I was sitting at a table next to a young black lady with a baby in a stroller. We started chatting. She was having difficulty eating while holding the baby, so I offered to hold him while she ate, since I was done and just sitting there waiting. She gladly handed over the little guy. So I bounced him around and chatted with him while she ate. I noticed he had a bandage on his arm so I asked if he was ok. She said he has thalassemia and had just come from the doctor's office for tests. I asked how old he was. She said he will be 4 months on September 5. I almost started crying. The baby who's funeral I had just attended would have been 4 months on September 6. It was an incredible coincidence.

Monday, August 22, 2011

Sad day

My family lost its newest member today. My cousin's son passed away this morning after fighting to hang on to his life for just over 3 months. He lived his entire short life in the hospital.

He was born with a slew of medical problems. I take solace from knowing that he's no longer suffering. 

I am heartbroken for my cousin. I can't begin to understand what he's going through. The funeral is tomorrow.

Monday, June 6, 2011

Muslims and Green Burials

I recently read some articles about green burials. These articles discussed a rising trend in people choosing to be buried in a way that doesn't add inorganic materials (embalming chemicals and metals from clothing and the casket) to the earth. Green burials are meant to return the body to the earth in as natural a state as possible. I know that sounds treehugger-ish and New Agey, but isn't that what is meant to happen when we die? Isn't it "Ashes to ashes, dust to dust," not "Unable to decompose due to chemicals"?

Having been raised Muslim, I have always been a bit horrified with "Western" burial practices. It seems wrong to have complete strangers handling the body of the deceased and to have them pumped full of chemicals and placed in an incredibly expensive box whose sole purpose is to rot in the ground.

I'll provide some perspective.
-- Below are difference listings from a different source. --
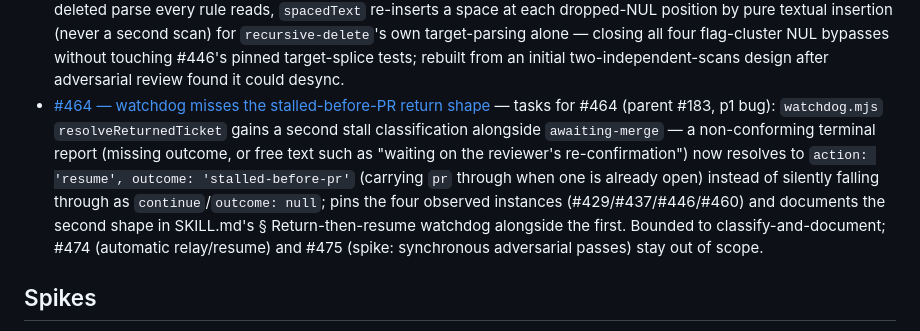
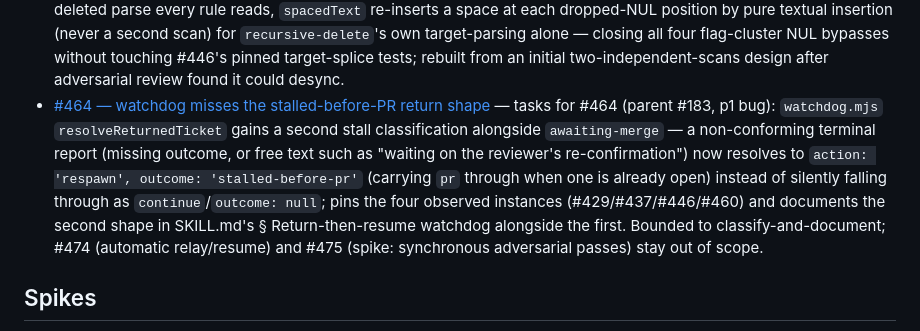
Before and after one commit to dngioidev/forge, a Markdown page: docs/README.md, the part around the change. Rendered like a GitHub page.

Commit message:
docs(autopilot): fix stale resume mention in README plan index for #464
Reviewer re-review caught one straggler: docs/README.md's plan-index entry
for #464 still said action:'resume' after the fix wave renamed the watchdog
action to 'respawn' everywhere else.

Co-Authored-By: Claude Opus 5 (1M context) <noreply@anthropic.com>

```diff
--- a/docs/README.md
+++ b/docs/README.md
@@ -55,7 +55,7 @@ One line per doc. Update this file whenever a doc lands, moves, or renames (`for
 - [#460 — site agy install command + gate-count consistency](plans/2026-08-13-460-site-agy-install.md) — tasks for #460 (parent #182, p1 bug): rewrites the landing page's agy install box to match `install.md`'s corrected three-step path (checkout, absolute-path emit from the project dir, commit `.agents/plugins/forge/`), adds `agy` on PATH to the prerequisites, drops the "one command" framing, fixes the site's mechanical-gate stat (6→7) and splits the tile grid so it stops conflating the seven mechanical gates with the adversarial reviewer/security passes, and extends `tests/docs/agy-install-docs.test.mjs` to pin the site against the guide so a third divergence fails CI.
 - [#466 — orchestrate-only for every autopilot stage](plans/2026-08-13-466-orchestrate-only-every-stage.md) — tasks for #466 (parent #183, p1 bug): generalizes the #156 orchestrate-only mandate from `deliver` alone to every `select.mjs` action (resume/deliver/triage/shape), gives `ledger.mjs` a `ready` outcome + `stage` field so a successful shape is recordable, and makes the loop compaction-safe (re-reads `run.json` every iteration; `mergeMode` documented as a record, not a recoverable grant).
 - [#452 — NUL-in-flag-cluster denylist bypass](plans/2026-08-13-452-denylist-nul-flag-cluster.md) — tasks for #452 (parent #182, p2 bug): `plugin/hooks/denylist.mjs`'s `normalizeShellText()` now runs a single scan and returns `{ text, spacedText }` — `text` is the canonical NUL-deleted parse every rule reads, `spacedText` re-inserts a space at each dropped-NUL position by pure textual insertion (never a second scan) for `recursive-delete`'s own target-parsing alone — closing all four flag-cluster NUL bypasses without touching #446's pinned target-splice tests; rebuilt from an initial two-independent-scans design after adversarial review found it could desync.
-- [#464 — watchdog misses the stalled-before-PR return shape](plans/2026-08-13-464-watchdog-stalled-before-pr.md) — tasks for #464 (parent #183, p1 bug): `watchdog.mjs` `resolveReturnedTicket` gains a second stall classification alongside `awaiting-merge` — a non-conforming terminal report (missing outcome, or free text such as "waiting on the reviewer's re-confirmation") now resolves to `action: 'resume', outcome: 'stalled-before-pr'` (carrying `pr` through when one is already open) instead of silently falling through as `continue`/`outcome: null`; pins the four observed instances (#429/#437/#446/#460) and documents the second shape in SKILL.md's § Return-then-resume watchdog alongside the first. Bounded to classify-and-document; #474 (automatic relay/resume) and #475 (spike: synchronous adversarial passes) stay out of scope.
+- [#464 — watchdog misses the stalled-before-PR return shape](plans/2026-08-13-464-watchdog-stalled-before-pr.md) — tasks for #464 (parent #183, p1 bug): `watchdog.mjs` `resolveReturnedTicket` gains a second stall classification alongside `awaiting-merge` — a non-conforming terminal report (missing outcome, or free text such as "waiting on the reviewer's re-confirmation") now resolves to `action: 'respawn', outcome: 'stalled-before-pr'` (carrying `pr` through when one is already open) instead of silently falling through as `continue`/`outcome: null`; pins the four observed instances (#429/#437/#446/#460) and documents the second shape in SKILL.md's § Return-then-resume watchdog alongside the first. Bounded to classify-and-document; #474 (automatic relay/resume) and #475 (spike: synchronous adversarial passes) stay out of scope.
 
 ## Spikes
 
```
My maternal grandmother passed away a few years ago. She lived with my family, so I spent most of my life with her in the house. I was devastated when she passed. She died early in the morning at home, with my aunt at her bedside. The funeral took place the day that she died, as per her wishes, and only female family members handled her body. No stranger touched her. Her body was handled with love and respect by people who cared for her. Her daughters and several of her granddaughters washed her body, which was always covered with a cloth, and wrapped her in a plain white cotton shroud. She was then placed in a simple pine coffin that had wooden pegs to hold it shut. (In Guyana, they don't use the coffin. The body is placed directly in the ground. I believe we were required to use a coffin here.) There were no chemicals involved. We used only water and camphor to bathe her.

I was surprised to find that doing this wasn't as hard as I thought it would be. There were no tears while we prepared her. We spoke to her and let her know we loved her and were abiding by her final requests by laying her to rest as her religion dictated. It was like saying a final goodbye. After a short religious ceremony, she was buried in a Muslim burial ground before the sun set.

As I understand it, "Western" burials involve embalmers, funeral homes, and expensive coffins. I couldn't fathom having my loved ones handled by complete strangers in death. I wouldn't want that for me. When my paternal grandmother passed away in January, I had to explain to the nurse (who was removing the covers from my grandmother) that we do not expose the deceased's body out of respect. She was very accommodating, but I was surprised that this wasn't the norm.

Even if my family wasn't Muslim, I would still want to have a green burial. Am I alone in this? Has my upbringing caused me to think like this? I'm curious.